Exercise directions: Line by line, output the entries below exactly as they appear.

Task data:
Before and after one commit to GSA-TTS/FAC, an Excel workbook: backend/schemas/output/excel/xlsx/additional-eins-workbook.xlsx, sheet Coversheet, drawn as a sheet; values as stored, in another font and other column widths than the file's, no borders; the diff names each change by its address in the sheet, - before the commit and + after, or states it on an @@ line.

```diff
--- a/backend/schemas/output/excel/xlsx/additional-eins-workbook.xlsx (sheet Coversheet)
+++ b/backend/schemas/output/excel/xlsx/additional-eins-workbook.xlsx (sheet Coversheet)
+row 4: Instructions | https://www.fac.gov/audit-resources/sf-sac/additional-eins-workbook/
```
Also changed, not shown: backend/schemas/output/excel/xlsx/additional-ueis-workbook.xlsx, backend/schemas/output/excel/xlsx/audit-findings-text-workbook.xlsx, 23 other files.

Answer to the problem:
Before and after one commit to GSA-TTS/FAC, an Excel workbook: backend/schemas/output/excel/xlsx/additional-eins-workbook.xlsx, sheet Coversheet, drawn as a sheet; values as stored, in another font and other column widths than the file's, no borders; the diff names each change by its address in the sheet, - before the commit and + after, or states it on an @@ line.

```diff
--- a/backend/schemas/output/excel/xlsx/additional-eins-workbook.xlsx (sheet Coversheet)
+++ b/backend/schemas/output/excel/xlsx/additional-eins-workbook.xlsx (sheet Coversheet)
+row 4: Instructions | https://www.fac.gov/audit-resources/sf-sac/additional-eins-workbook/
```
Also changed, not shown: backend/schemas/output/excel/xlsx/additional-ueis-workbook.xlsx, backend/schemas/output/excel/xlsx/audit-findings-text-workbook.xlsx, 23 other files.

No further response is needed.